In proposing the adoption of a Plan of Action for Africa at the Genoa G-8, later approved at Kananaskis, Italy sought to respond to the need to identify, in this broad and complex field, the priority actions for the achievement of the goal of an Africa free of conflicts, hunger and oppression. We thus understand fully well the African demand that this meeting not be yet another UN ritual exercise, destined to have no impact on reality, but that it instead mark a gear shift, sanctioning a collective commitment to targeted action on priority goals.
We will of course convey this sense of urgency also to the G-8, through our incoming Presidency of the Group. The visions and perceptions of the African leaders that emerge from this meeting will be an important legacy in view of an updating of the G-8 African Action Plan, which we wish to keep firmly anchored to the principle of African ownership. We are ready to build on your inputs.

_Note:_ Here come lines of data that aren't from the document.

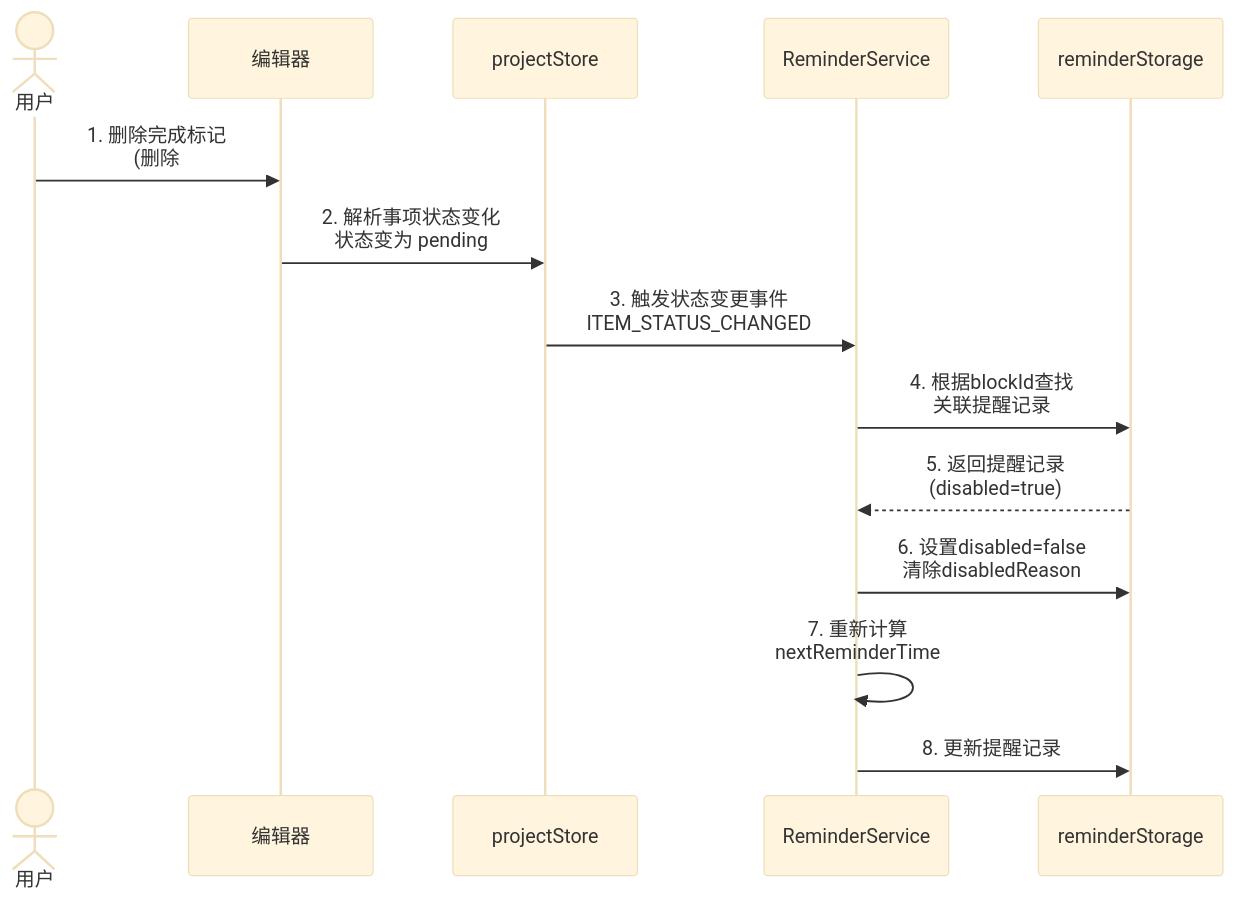
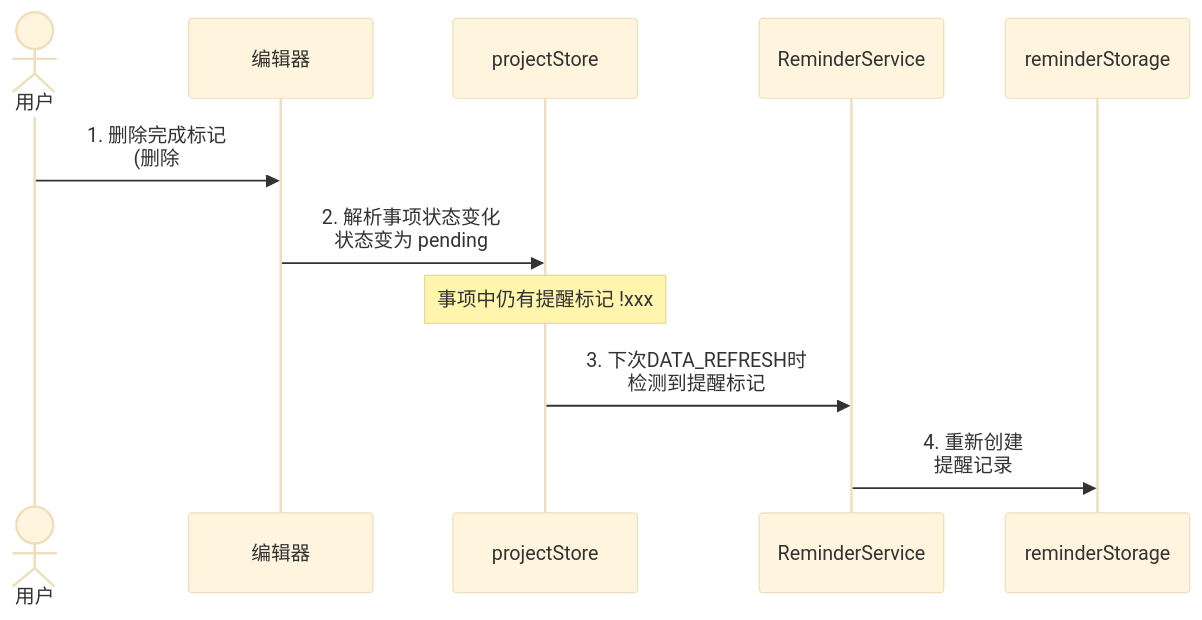
The fourth of 7 diagrams in docs/prd/reminder.md (MoonBottle/siyuan-plugin-bullet-journal), drawn with Mermaid (base theme) before and after one commit. The commit also changed other lines of this file and 2 other files, not shown here.

````diff
--- a/docs/prd/reminder.md
+++ b/docs/prd/reminder.md
@@ -201,17 +200,14 @@
 ```mermaid
 sequenceDiagram
     actor U as 用户
     participant E as 编辑器
     participant PS as projectStore
     participant RS as ReminderService
     participant ST as reminderStorage
 
     U->>E: 1. 删除完成标记<br/>(删除#已完成)
     E->>PS: 2. 解析事项状态变化<br/>状态变为 pending
-    PS->>RS: 3. 触发状态变更事件<br/>ITEM_STATUS_CHANGED
-    RS->>ST: 4. 根据blockId查找<br/>关联提醒记录
-    ST-->>RS: 5. 返回提醒记录<br/>(disabled=true)
-    RS->>ST: 6. 设置disabled=false<br/>清除disabledReason
-    RS->>RS: 7. 重新计算<br/>nextReminderTime
-    RS->>ST: 8. 更新提醒记录
+    Note over PS: 事项中仍有提醒标记 !xxx
+    PS->>RS: 3. 下次DATA_REFRESH时<br/>检测到提醒标记
+    RS->>ST: 4. 重新创建<br/>提醒记录
 ```
````
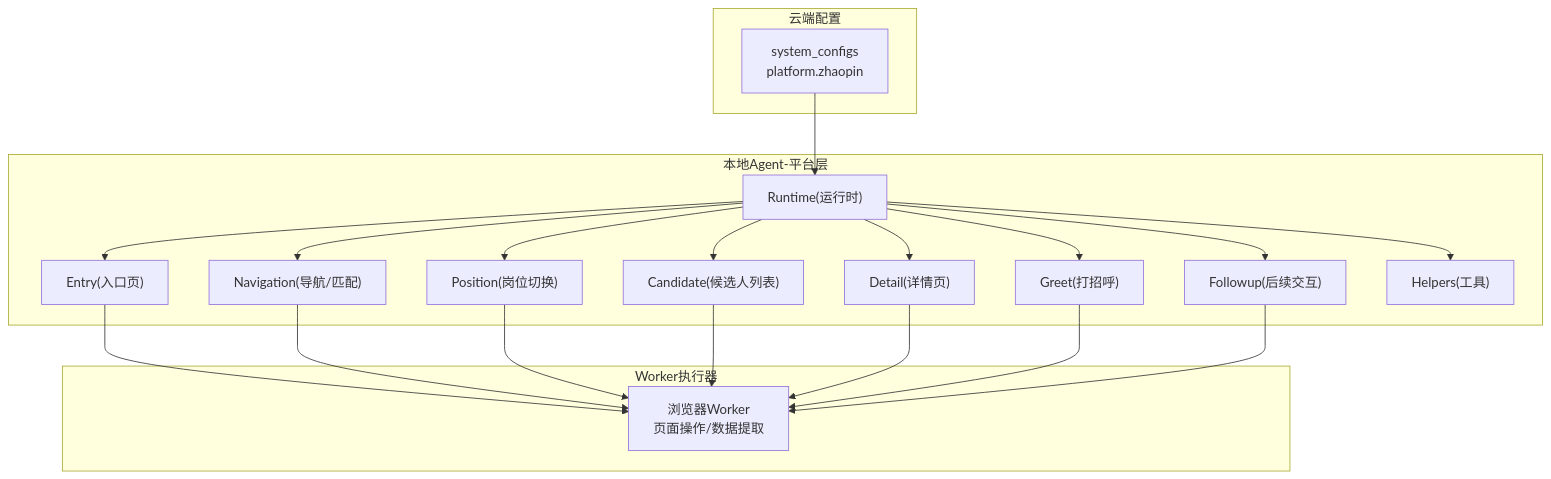
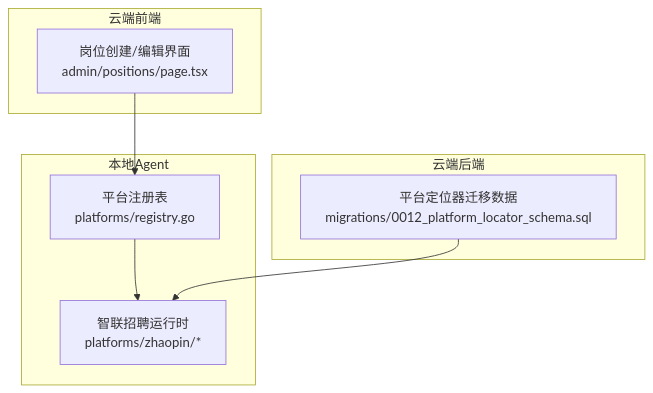
One commit to alvinwangzi/goodhr changed the first of 9 diagrams in .qoder/repowiki/zh/content/本地执行器/平台适配器/前程无忧适配器/前程无忧适配器.md. Above: the diagram before and after it, drawn with Mermaid. The commit also changed other lines of this file and 149 other files, not shown here.

````diff
--- a/.qoder/repowiki/zh/content/本地执行器/平台适配器/前程无忧适配器/前程无忧适配器.md
+++ b/.qoder/repowiki/zh/content/本地执行器/平台适配器/前程无忧适配器/前程无忧适配器.md
@@ -37,36 +45,16 @@
 ```mermaid
 graph TB
-subgraph "本地Agent-平台层"
-R["Runtime(运行时)"]
-E["Entry(入口页)"]
-N["Navigation(导航/匹配)"]
-P["Position(岗位切换)"]
-C["Candidate(候选人列表)"]
-D["Detail(详情页)"]
-G["Greet(打招呼)"]
-F["Followup(后续交互)"]
-H["Helpers(工具)"]
+subgraph "本地Agent"
+REG["平台注册表<br/>platforms/registry.go"]
+ZP["智联招聘运行时<br/>platforms/zhaopin/*"]
 end
-subgraph "Worker执行器"
-W["浏览器Worker<br/>页面操作/数据提取"]
+subgraph "云端后端"
+MIG["平台定位器迁移数据<br/>migrations/0012_platform_locator_schema.sql"]
 end
-subgraph "云端配置"
-S["system_configs<br/>platform.zhaopin"]
+subgraph "云端前端"
+UI["岗位创建/编辑界面<br/>admin/positions/page.tsx"]
 end
-R --> E
-R --> N
-R --> P
-R --> C
-R --> D
-R --> G
-R --> F
-R --> H
-E --> W
-N --> W
-P --> W
-C --> W
-D --> W
-G --> W
-F --> W
-S --> R
+UI --> REG
+REG --> ZP
+MIG --> ZP
 ```
````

We have taken note of the strong demand for enhanced flows of resources, although let us not forget that ODA is not the only response to Africa`s special needs. We believe that improving the quality of assistance should also be a key priority. As governance in Africa continues to advance at national and local level, assistance should become more predictable in time and less bound to conditions. This also means greater harmonization between donors to avoid useless duplication of projects and greater respect for priorities, procedures, and systems of local Governments. At the high-level forum of Accra, two weeks ago, I realized how widely these concerns are shared. After the Rome, Paris and Accra declarations, at the Doha Conference next November, we will need to make a new leap forward, defining the framework of future commitments.
The achievement of the goal of a conflict-free Africa proclaimed by the Heads of State and Government of the African Union is one of the strategic goals on which proper modalities and instruments of implementation will have to be identified, on the basis of shared priorities. Also in this area, the common denominator of the Italian contribution is, and will be, the promotion of African ownership in the maintenance of peace and security on the continent.
In advancing this priority, we should aim to a balanced strengthening of African institutional capacity in the areas of early warning, preventive diplomacy, peace keeping, peace building and post-conflict recovery and reconstruction. The implementation of the 10-year Capacity Building Plan of the African Union must be the fulcrum of a synergetic action between the UN, regional organizations such as the European Union, and Member States. This is, indeed, the philosophy behind the Italian-African Peace Facility, approved in 2006 with an initial allocation of 40 million euros.
This type of structural action must be supplemented by a political action, especially at the UN. The ownership of the African regional and sub-regional organizations on the ground should be reflected in their ownership of the decision-making processes taken in New York. Our action in the Security Council is constantly inspired by this vision, for the purpose of intensifying and structuring cooperation between the Council and the main regional stakeholders in the management of crises on the continent. The joint meeting of 8 April 2008 between the UN Security Council and the AU Peace and Security Council was a historic step in this process to which we were happy to contribute.
The sustainability of the goal of a stable and secure Africa will depend, nevertheless, on our ability to tackle the root causes of instability. The fight against extreme poverty, youth unemployment, and environment degradation in Africa are our collective interest. This makes it essential for each member of the international community to contribute to the greatest extent possible and according to its own capability and sense of responsibility. We are strong supporters of effective multilateralism as a tool to mobilize a uniform commitment in which everyone should feel involved.